[Recorded data]
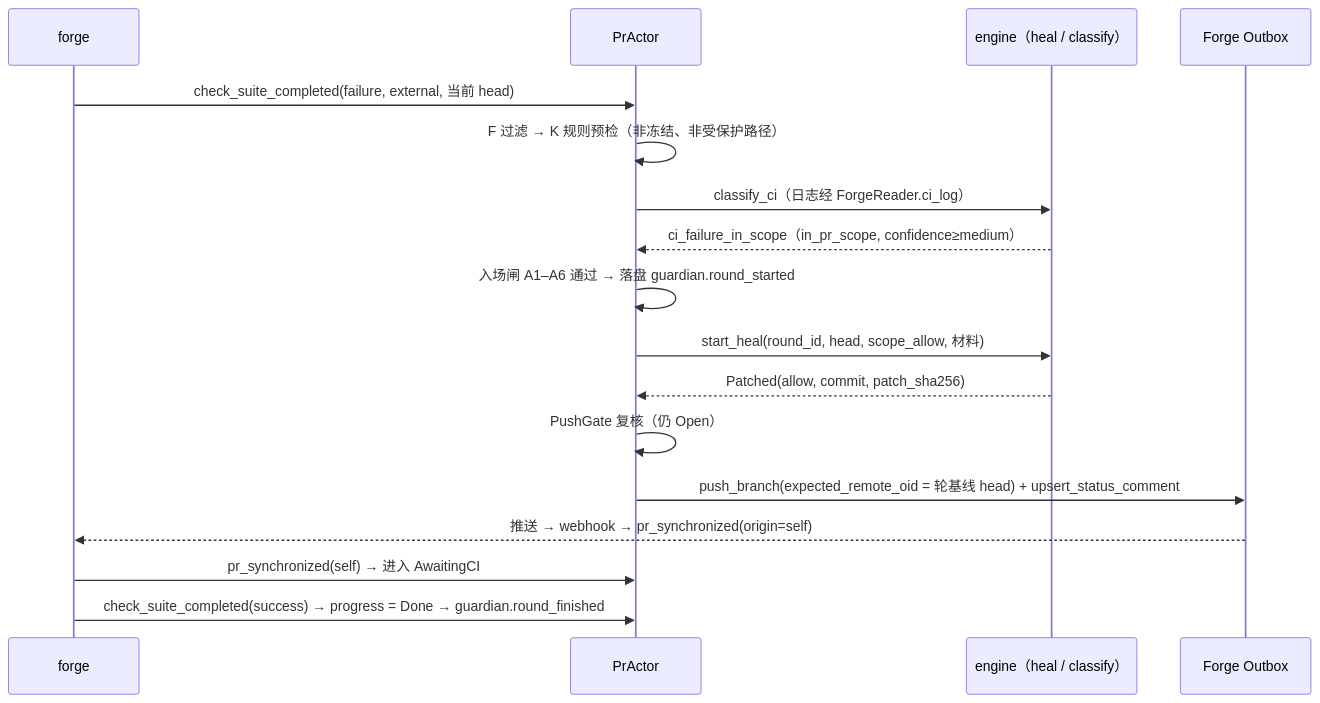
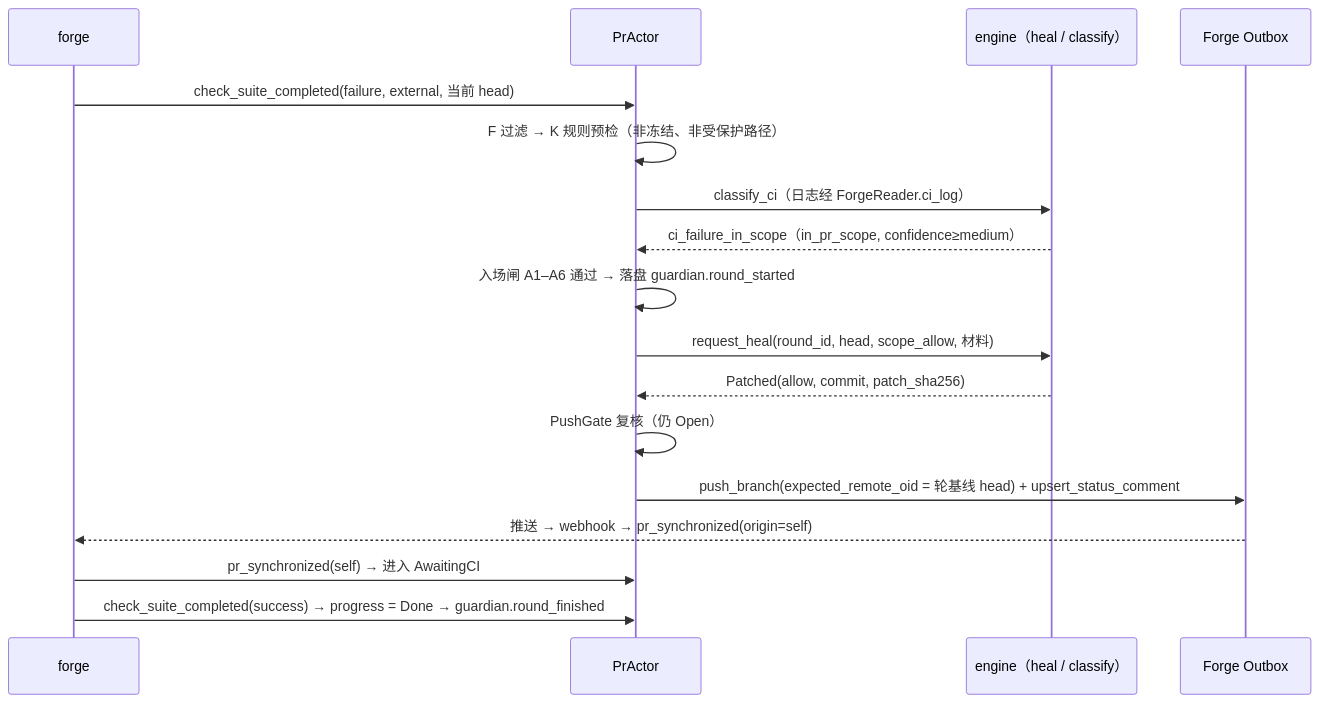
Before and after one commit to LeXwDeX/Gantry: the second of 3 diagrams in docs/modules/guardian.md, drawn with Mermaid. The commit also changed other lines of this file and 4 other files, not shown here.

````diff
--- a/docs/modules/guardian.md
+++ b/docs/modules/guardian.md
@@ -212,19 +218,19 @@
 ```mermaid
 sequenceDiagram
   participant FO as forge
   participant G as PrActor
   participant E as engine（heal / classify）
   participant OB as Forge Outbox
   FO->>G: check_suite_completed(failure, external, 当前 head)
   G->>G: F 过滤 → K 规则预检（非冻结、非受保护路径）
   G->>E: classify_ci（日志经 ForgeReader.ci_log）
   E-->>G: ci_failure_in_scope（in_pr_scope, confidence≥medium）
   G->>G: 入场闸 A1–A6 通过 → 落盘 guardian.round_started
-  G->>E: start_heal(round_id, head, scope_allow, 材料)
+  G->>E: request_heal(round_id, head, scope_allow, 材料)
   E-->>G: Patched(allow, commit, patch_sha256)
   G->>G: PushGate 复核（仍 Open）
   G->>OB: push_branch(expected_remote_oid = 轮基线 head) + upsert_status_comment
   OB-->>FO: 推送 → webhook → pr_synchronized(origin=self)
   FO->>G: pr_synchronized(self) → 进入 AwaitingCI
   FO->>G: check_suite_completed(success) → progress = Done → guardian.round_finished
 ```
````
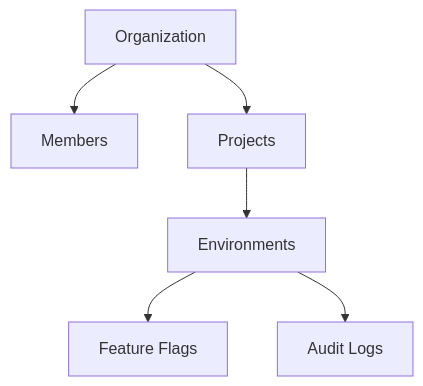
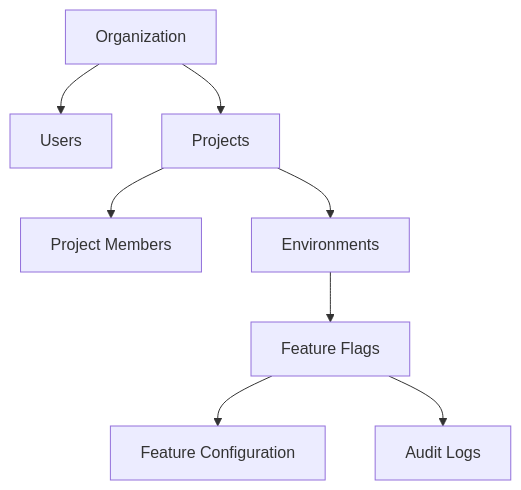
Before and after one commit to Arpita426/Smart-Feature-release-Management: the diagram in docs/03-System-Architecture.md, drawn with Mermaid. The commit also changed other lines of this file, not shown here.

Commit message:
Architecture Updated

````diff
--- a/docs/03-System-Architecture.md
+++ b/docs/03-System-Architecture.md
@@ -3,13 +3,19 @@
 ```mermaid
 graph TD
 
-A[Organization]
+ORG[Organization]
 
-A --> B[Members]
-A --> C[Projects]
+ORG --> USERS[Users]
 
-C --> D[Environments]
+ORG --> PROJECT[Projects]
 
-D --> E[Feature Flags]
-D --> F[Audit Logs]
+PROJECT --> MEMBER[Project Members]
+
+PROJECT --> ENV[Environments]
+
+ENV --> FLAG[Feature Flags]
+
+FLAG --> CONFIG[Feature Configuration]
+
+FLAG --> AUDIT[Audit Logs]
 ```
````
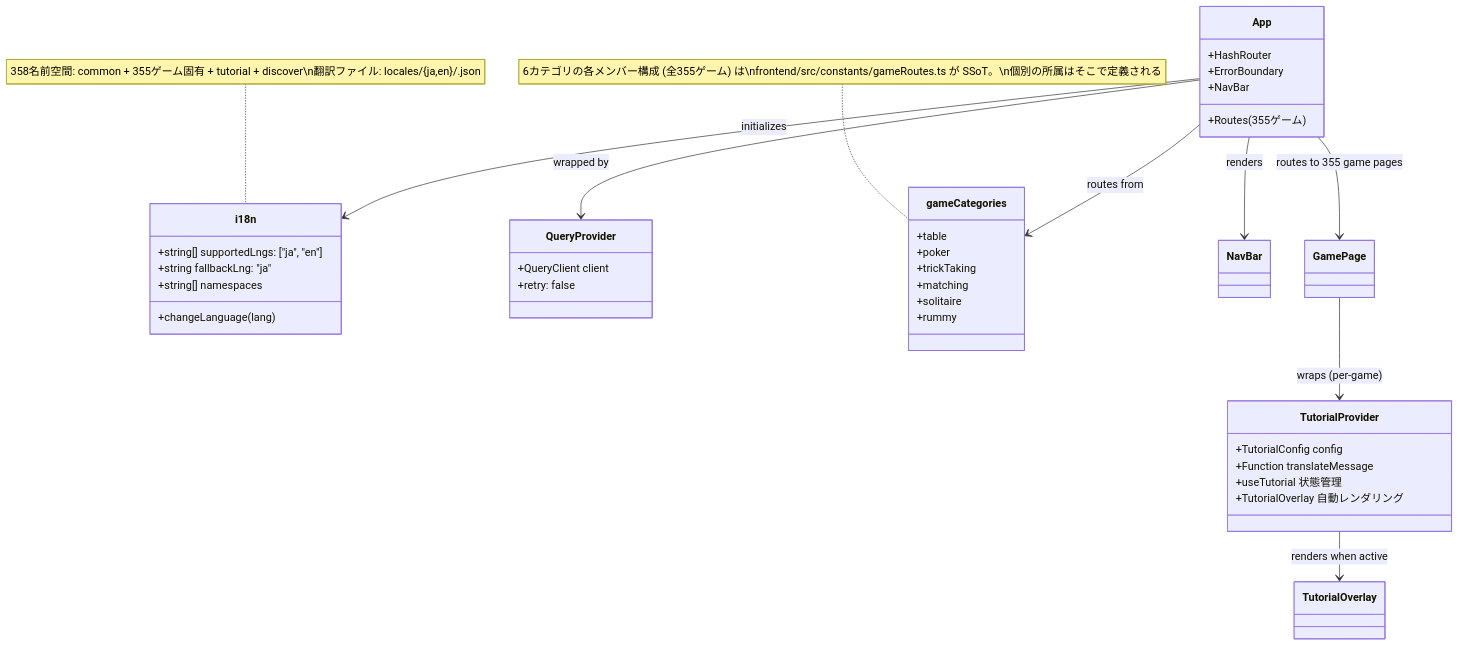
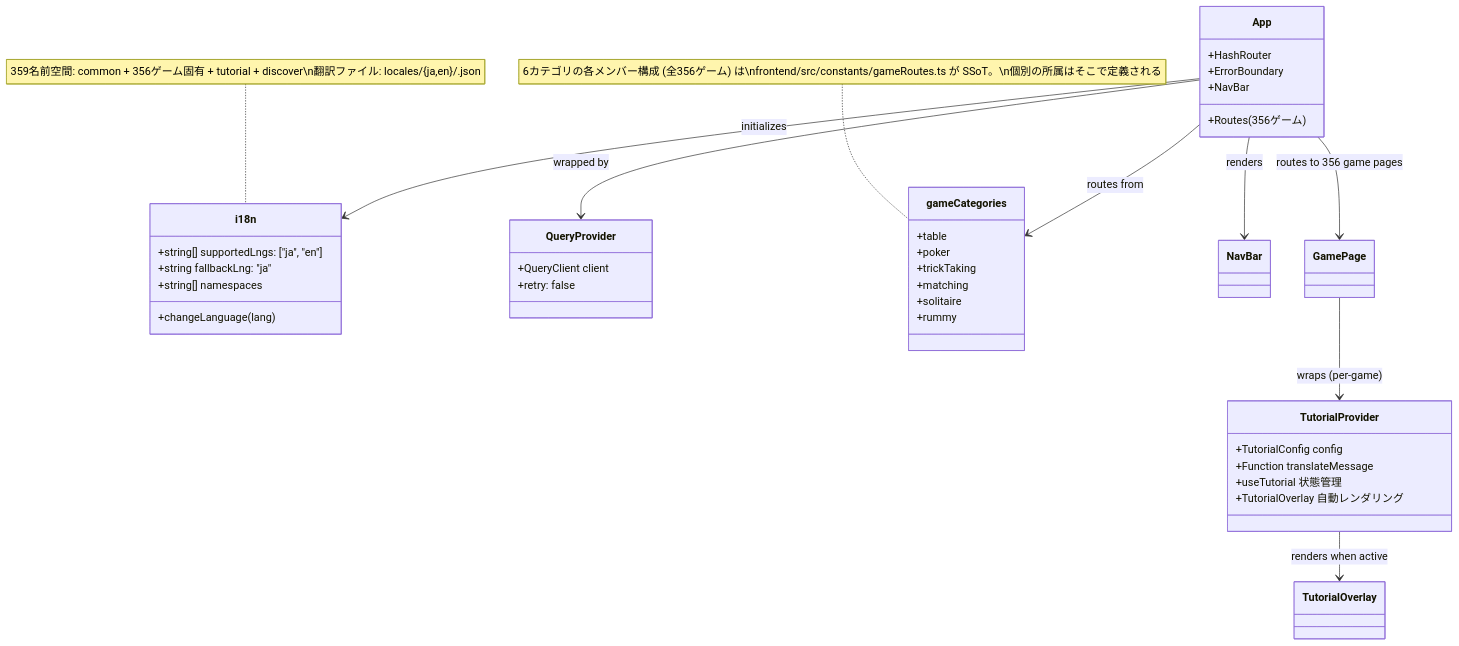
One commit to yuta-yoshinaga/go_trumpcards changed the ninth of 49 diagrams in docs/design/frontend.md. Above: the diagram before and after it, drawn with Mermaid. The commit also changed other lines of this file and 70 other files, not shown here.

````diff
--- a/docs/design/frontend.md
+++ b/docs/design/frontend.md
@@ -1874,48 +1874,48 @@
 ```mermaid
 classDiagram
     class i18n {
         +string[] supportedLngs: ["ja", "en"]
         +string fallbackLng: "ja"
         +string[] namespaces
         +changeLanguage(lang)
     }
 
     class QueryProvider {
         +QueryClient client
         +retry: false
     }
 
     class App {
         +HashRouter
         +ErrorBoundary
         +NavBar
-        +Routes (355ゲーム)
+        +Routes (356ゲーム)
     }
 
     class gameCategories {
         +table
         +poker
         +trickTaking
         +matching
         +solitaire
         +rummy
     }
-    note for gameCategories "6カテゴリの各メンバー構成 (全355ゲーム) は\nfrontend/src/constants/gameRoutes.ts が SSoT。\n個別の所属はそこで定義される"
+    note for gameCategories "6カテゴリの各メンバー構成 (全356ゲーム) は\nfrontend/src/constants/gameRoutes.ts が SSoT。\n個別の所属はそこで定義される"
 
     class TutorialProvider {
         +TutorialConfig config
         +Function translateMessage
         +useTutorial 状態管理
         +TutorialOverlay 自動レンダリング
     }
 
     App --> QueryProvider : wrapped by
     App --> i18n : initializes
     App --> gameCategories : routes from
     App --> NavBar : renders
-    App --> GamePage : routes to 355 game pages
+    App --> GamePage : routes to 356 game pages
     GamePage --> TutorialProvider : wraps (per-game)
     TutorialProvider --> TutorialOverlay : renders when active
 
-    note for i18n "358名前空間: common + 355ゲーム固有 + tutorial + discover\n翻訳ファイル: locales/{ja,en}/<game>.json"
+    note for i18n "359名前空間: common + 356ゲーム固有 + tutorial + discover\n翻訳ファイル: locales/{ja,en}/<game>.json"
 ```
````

Prompt:
For the string "design", go through the entries above and copy each line where it occurs.

Output of the exercise:
One commit to yuta-yoshinaga/go_trumpcards changed the ninth of 49 diagrams in docs/design/frontend.md. Above: the diagram before and after it, drawn with Mermaid. The commit also changed other lines of this file and 70 other files, not shown here.
--- a/docs/design/frontend.md
+++ b/docs/design/frontend.md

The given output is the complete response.